Front-end code edit data
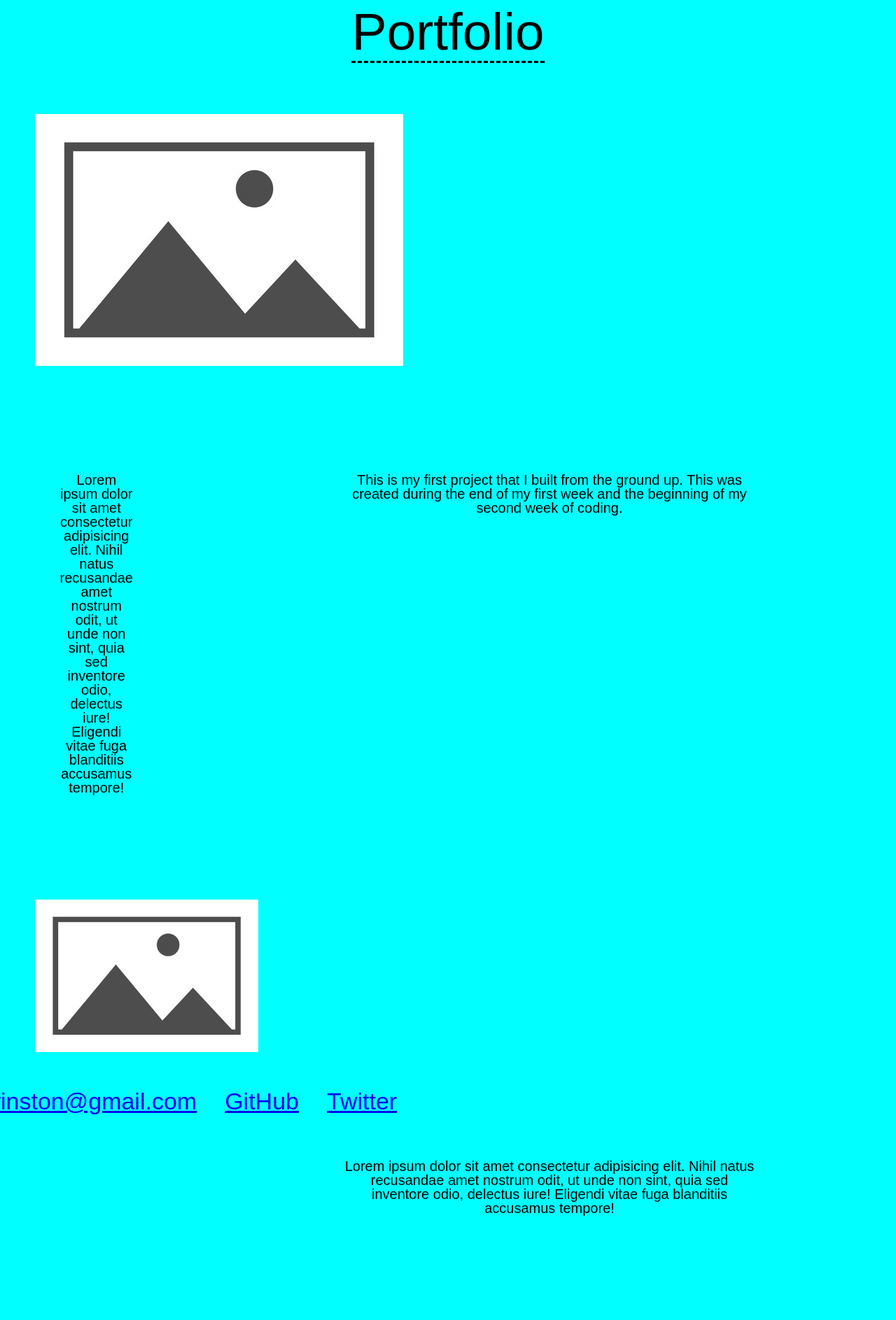
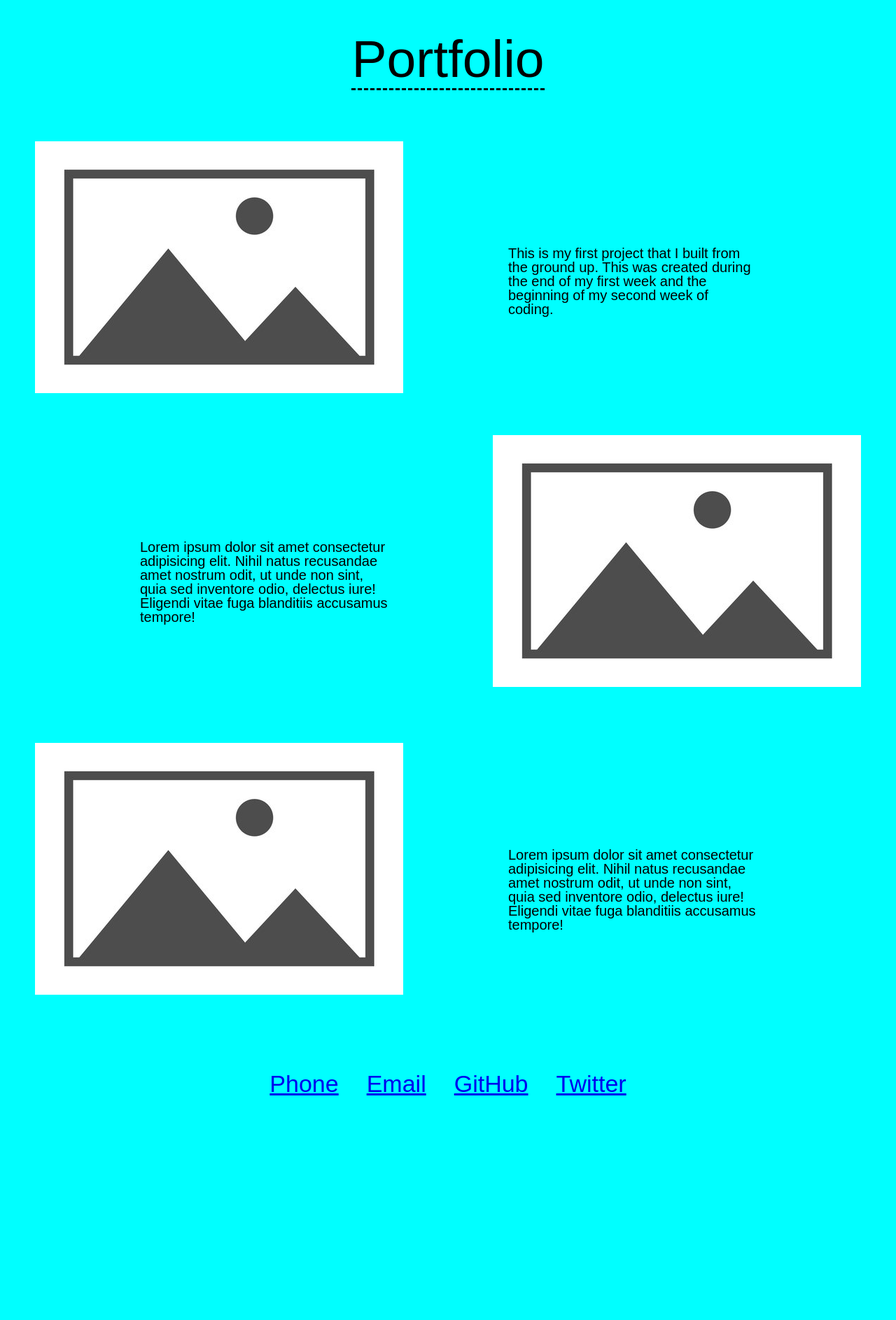
Before and after one commit to Schtitle24/coding-from-scratch, a plain HTML site: page index.html in a window 1280 px wide. Shown: the part 602-2489 px from the top of the page at 70% size. After the commit the page ends 2228 px from the top, so only its background shows below. Drawn offline with Linux system fonts and the light colour scheme.

Commit message:
submittable

```diff
--- a/Assets/css/style.css
+++ b/Assets/css/style.css
@@ -2,11 +2,6 @@
   --background: aqua;
   --nav-bar: blueviolet;
 }
-
-*{
-
-}
-
 html {
   scroll-behavior: smooth;
 }
@@ -27,8 +22,15 @@ body {
   background-color: aqua;
 }
 
-li {
+article {
+  display: flex;
+}
+
+li:not(:last-of-type) {
   margin-right: 40px;
+}
+
+Li {
   font-size: 41px;
 
 }
@@ -38,8 +40,6 @@ ul {
 }
 
 main {
-  display: flex;
-  justify-content: left;
   font-size: 95px;
   font-weight: 200;
   padding-top: 150px;
@@ -60,9 +60,7 @@ span {
   border-bottom: 3px dashed black;
 }
 .projects p {
-  max-width: 50%;
-  text-align: center;
-  height: 50%;
+  max-width: 50%
 }
 .nav-pop {
   display: flex;
@@ -95,6 +93,23 @@ span {
   font-size: 34px;
 }
 
+.project-1 {
+  display:flex
+}
+
+.project-2 {
+  display: flex;
+  margin-top: 20px;
+}
+
+.project-3 {
+  display: flex;
+  margin-top: 20px;
+}
+
+.project-2 a {
+  order: 2;
+}
 #avatar {
   justify-content: flex-end;
   width: 90px;
@@ -121,36 +136,44 @@ span {
 #about {
   display: flex;
   font-size: 26px;
+  text-align: center;
  justify-content: center;
   flex-wrap: wrap;
   margin-top: 30px;
 }
 #name {
   margin-left: 5%;
-
+  text-align: center;
   margin-top: 35px;
   flex-wrap: nowrap;
 }
 
 #project-1-img {
-  /* flex-shrink: 1; */
+  display: flex;
+  flex: auto;
 
 }
 
 #project-2-img {
- display: flex;
- max-width: 85%;
+  display: flex;
+  flex: auto;
+
+
  /* flex-shrink: 1; */
 }
 
 #project-3-img {
-  max-width: 27%;
-  /* flex-shrink: 1; */
+  display: flex;
+  flex: auto;
+  text-align: center;
+  justify-content: center;
 
 }
 #project-1-desc, #project-3-desc {
-float: right;
+/* float: right; */
 flex-wrap: nowrap;
+justify-content: center;
+align-items: center;
 padding: 150px;
 font-size: 20px;
 }
@@ -161,26 +184,40 @@ align-items: center;
 padding: 150px;
 font-size: 20px;
 }
-#project-2 {
-  display: flex;
-  flex-direction: row-reverse;
-  justify-content: space-between;
-}
+
 
 @media screen and (max-width: 992px) {
-  .projects {
-    width: 50%;
+
   }
-}
 
+/* changing flex direction to column so that text shows beneath images */
 @media screen and (max-width: 762px) {
-  .projects {
-    width: 30%;
+  .project-1 {
+    flex-direction: column;
+    text-align: center;
+  }
+  .project-2 {
+    flex-direction: column-reverse;
+  }
+  .project-3 {
+    flex-direction: column;
   }
 }
 
 @media screen and (max-width: 576px) {
-  .projects  {
-    width: 100vw;
+  .project-1  {
+    flex-direction: column;
+    padding-right: 15px;
+    align-items: center;
+  }
+  .project-2  {
+    flex-direction: column-reverse;
+    text-align: center;
+    align-items: center;
+  }
+  .project-3  {
+    flex-direction: column;
+    text-align: center;
+    align-items: center;
   }
 }
--- a/index.html
+++ b/index.html
@@ -2,12 +2,13 @@
 <html lang="en">
 <head>
   <meta charset="UTF-8">
-  <meta name="viewport" content="width=device-width, initial-scale=1.0">
+  <meta name="viewport" content="width=device-width,initial-scale=1.0">
   <link rel="stylesheet" href="./Assets/css/reset.css">
   <link rel="stylesheet" href="./Assets/css/style.css">
   <title>Winston's Portfolio</title>
 </head>
 
+<body>
   <header>
     <img id="avatar" src="./Assets/Images/logo.jpg" alt="Winston &OpenCurlyQuote;Schtitle24 &CloseCurlyQuote; Steidley">
       <ul class="nav-pop">
@@ -31,41 +32,38 @@
     <div id="about">
       <p>I am a budding developer based out of Austin, Texas.<br>Exploring the wonders of both front end and back end <br>developement to help hone my passion. Please enjoy my portfolio and <br>feel free to contact me at the methods provided</p>
     </div>
-  </main>
     <h2><span>Portfolio</span></h2>
     <div class="projects">
-      <article id="project-1">
+      <article class="project-1">
         <a href="https://schtitle24.github.io/coding-from-scratch/" target="_blank"><img id="project-1-img" src="./Assets/Images/placeholder.jpg" alt="Winston's first coding project"></a>
         <p id="project-1-desc">This is my first project that I built from the ground up. This was created during the end of my first week and the beginning of my second week of coding.</p>
       </article>
-      <article id="project-2">
+      <article class="project-2">
         <a href="https://google.com" target="_blank"><img id="project-2-img" src="./Assets/Images/placeholder.jpg" alt="Winston's second coding project"></a>
         <p id="project-2-desc">Lorem ipsum dolor sit amet consectetur adipisicing elit. Nihil natus recusandae amet nostrum odit, ut unde
           non sint, quia sed inventore odio, delectus iure! Eligendi vitae fuga blanditiis accusamus tempore! </p>
       </article>
-      <article id="project-3">
+      <article class="project-3">
           <a href="https://google.com" target="_blank"> <img id="project-3-img" src="./Assets/Images/placeholder.jpg" alt="Winston's third coding project"></a>
           <p id="project-3-desc">Lorem ipsum dolor sit amet consectetur adipisicing elit. Nihil natus recusandae amet nostrum odit, ut unde
             non sint, quia sed inventore odio, delectus iure! Eligendi vitae fuga blanditiis accusamus tempore! </p>
       </article>
     </div>
-</body>
+    </main>
+    <footer>
       <address>
-  <footer>
     <ul class="b-nav">
       <li id="phone">
-         <a href="tel.7136706426"> 713-670-6426</a>
+         <a href="tel:7136706426"> Phone</a>
       </li>
       <li>
-        <a href="mailto:steidley.winston@gmail.com"> Steidley.winston@gmail.com</a>
+        <a href="mailto:steidley.winston@gmail.com"> Email</a>
       </li>
       <li><a href="https://github.com/Schtitle24" target="_blank">GitHub</a>
       </li>
       <li><a href="https://twitter.com/schtitle24" target="_blank">Twitter</a></li>
     </ul>
+  </address>
 </footer>
-</address>
-<body>
-
 </body>
 </html>
```
Lines whose indentation alone changed are shown as unchanged.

Required work :: Retype each line above precisely, please. Skip anything that is a picture.

Solution ::
Before and after one commit to Schtitle24/coding-from-scratch, a plain HTML site: page index.html in a window 1280 px wide. Shown: the part 602-2489 px from the top of the page at 70% size. After the commit the page ends 2228 px from the top, so only its background shows below. Drawn offline with Linux system fonts and the light colour scheme.

Commit message:
submittable

```diff
--- a/Assets/css/style.css
+++ b/Assets/css/style.css
@@ -2,11 +2,6 @@
   --background: aqua;
   --nav-bar: blueviolet;
 }
-
-*{
-
-}
-
 html {
   scroll-behavior: smooth;
 }
@@ -27,8 +22,15 @@ body {
   background-color: aqua;
 }
 
-li {
+article {
+  display: flex;
+}
+
+li:not(:last-of-type) {
   margin-right: 40px;
+}
+
+Li {
   font-size: 41px;
 
 }
@@ -38,8 +40,6 @@ ul {
 }
 
 main {
-  display: flex;
-  justify-content: left;
   font-size: 95px;
   font-weight: 200;
   padding-top: 150px;
@@ -60,9 +60,7 @@ span {
   border-bottom: 3px dashed black;
 }
 .projects p {
-  max-width: 50%;
-  text-align: center;
-  height: 50%;
+  max-width: 50%
 }
 .nav-pop {
   display: flex;
@@ -95,6 +93,23 @@ span {
   font-size: 34px;
 }
 
+.project-1 {
+  display:flex
+}
+
+.project-2 {
+  display: flex;
+  margin-top: 20px;
+}
+
+.project-3 {
+  display: flex;
+  margin-top: 20px;
+}
+
+.project-2 a {
+  order: 2;
+}
 #avatar {
   justify-content: flex-end;
   width: 90px;
@@ -121,36 +136,44 @@ span {
 #about {
   display: flex;
   font-size: 26px;
+  text-align: center;
  justify-content: center;
   flex-wrap: wrap;
   margin-top: 30px;
 }
 #name {
   margin-left: 5%;
-
+  text-align: center;
   margin-top: 35px;
   flex-wrap: nowrap;
 }
 
 #project-1-img {
-  /* flex-shrink: 1; */
+  display: flex;
+  flex: auto;
 
 }
 
 #project-2-img {
- display: flex;
- max-width: 85%;
+  display: flex;
+  flex: auto;
+
+
  /* flex-shrink: 1; */
 }
 
 #project-3-img {
-  max-width: 27%;
-  /* flex-shrink: 1; */
+  display: flex;
+  flex: auto;
+  text-align: center;
+  justify-content: center;
 
 }
 #project-1-desc, #project-3-desc {
-float: right;
+/* float: right; */
 flex-wrap: nowrap;
+justify-content: center;
+align-items: center;
 padding: 150px;
 font-size: 20px;
 }
@@ -161,26 +184,40 @@ align-items: center;
 padding: 150px;
 font-size: 20px;
 }
-#project-2 {
-  display: flex;
-  flex-direction: row-reverse;
-  justify-content: space-between;
-}
+
 
 @media screen and (max-width: 992px) {
-  .projects {
-    width: 50%;
+
   }
-}
 
+/* changing flex direction to column so that text shows beneath images */
 @media screen and (max-width: 762px) {
-  .projects {
-    width: 30%;
+  .project-1 {
+    flex-direction: column;
+    text-align: center;
+  }
+  .project-2 {
+    flex-direction: column-reverse;
+  }
+  .project-3 {
+    flex-direction: column;
   }
 }
 
 @media screen and (max-width: 576px) {
-  .projects  {
-    width: 100vw;
+  .project-1  {
+    flex-direction: column;
+    padding-right: 15px;
+    align-items: center;
+  }
+  .project-2  {
+    flex-direction: column-reverse;
+    text-align: center;
+    align-items: center;
+  }
+  .project-3  {
+    flex-direction: column;
+    text-align: center;
+    align-items: center;
   }
 }
--- a/index.html
+++ b/index.html
@@ -2,12 +2,13 @@
 <html lang="en">
 <head>
   <meta charset="UTF-8">
-  <meta name="viewport" content="width=device-width, initial-scale=1.0">
+  <meta name="viewport" content="width=device-width,initial-scale=1.0">
   <link rel="stylesheet" href="./Assets/css/reset.css">
   <link rel="stylesheet" href="./Assets/css/style.css">
   <title>Winston's Portfolio</title>
 </head>
 
+<body>
   <header>
     <img id="avatar" src="./Assets/Images/logo.jpg" alt="Winston &OpenCurlyQuote;Schtitle24 &CloseCurlyQuote; Steidley">
       <ul class="nav-pop">
@@ -31,41 +32,38 @@
     <div id="about">
       <p>I am a budding developer based out of Austin, Texas.<br>Exploring the wonders of both front end and back end <br>developement to help hone my passion. Please enjoy my portfolio and <br>feel free to contact me at the methods provided</p>
     </div>
-  </main>
     <h2><span>Portfolio</span></h2>
     <div class="projects">
-      <article id="project-1">
+      <article class="project-1">
         <a href="https://schtitle24.github.io/coding-from-scratch/" target="_blank"><img id="project-1-img" src="./Assets/Images/placeholder.jpg" alt="Winston's first coding project"></a>
         <p id="project-1-desc">This is my first project that I built from the ground up. This was created during the end of my first week and the beginning of my second week of coding.</p>
       </article>
-      <article id="project-2">
+      <article class="project-2">
         <a href="https://google.com" target="_blank"><img id="project-2-img" src="./Assets/Images/placeholder.jpg" alt="Winston's second coding project"></a>
         <p id="project-2-desc">Lorem ipsum dolor sit amet consectetur adipisicing elit. Nihil natus recusandae amet nostrum odit, ut unde
           non sint, quia sed inventore odio, delectus iure! Eligendi vitae fuga blanditiis accusamus tempore! </p>
       </article>
-      <article id="project-3">
+      <article class="project-3">
           <a href="https://google.com" target="_blank"> <img id="project-3-img" src="./Assets/Images/placeholder.jpg" alt="Winston's third coding project"></a>
           <p id="project-3-desc">Lorem ipsum dolor sit amet consectetur adipisicing elit. Nihil natus recusandae amet nostrum odit, ut unde
             non sint, quia sed inventore odio, delectus iure! Eligendi vitae fuga blanditiis accusamus tempore! </p>
       </article>
     </div>
-</body>
+    </main>
+    <footer>
       <address>
-  <footer>
     <ul class="b-nav">
       <li id="phone">
-         <a href="tel.7136706426"> 713-670-6426</a>
+         <a href="tel:7136706426"> Phone</a>
       </li>
       <li>
-        <a href="mailto:steidley.winston@gmail.com"> Steidley.winston@gmail.com</a>
+        <a href="mailto:steidley.winston@gmail.com"> Email</a>
       </li>
       <li><a href="https://github.com/Schtitle24" target="_blank">GitHub</a>
       </li>
       <li><a href="https://twitter.com/schtitle24" target="_blank">Twitter</a></li>
     </ul>
+  </address>
 </footer>
-</address>
-<body>
-
 </body>
 </html>
```
Lines whose indentation alone changed are shown as unchanged.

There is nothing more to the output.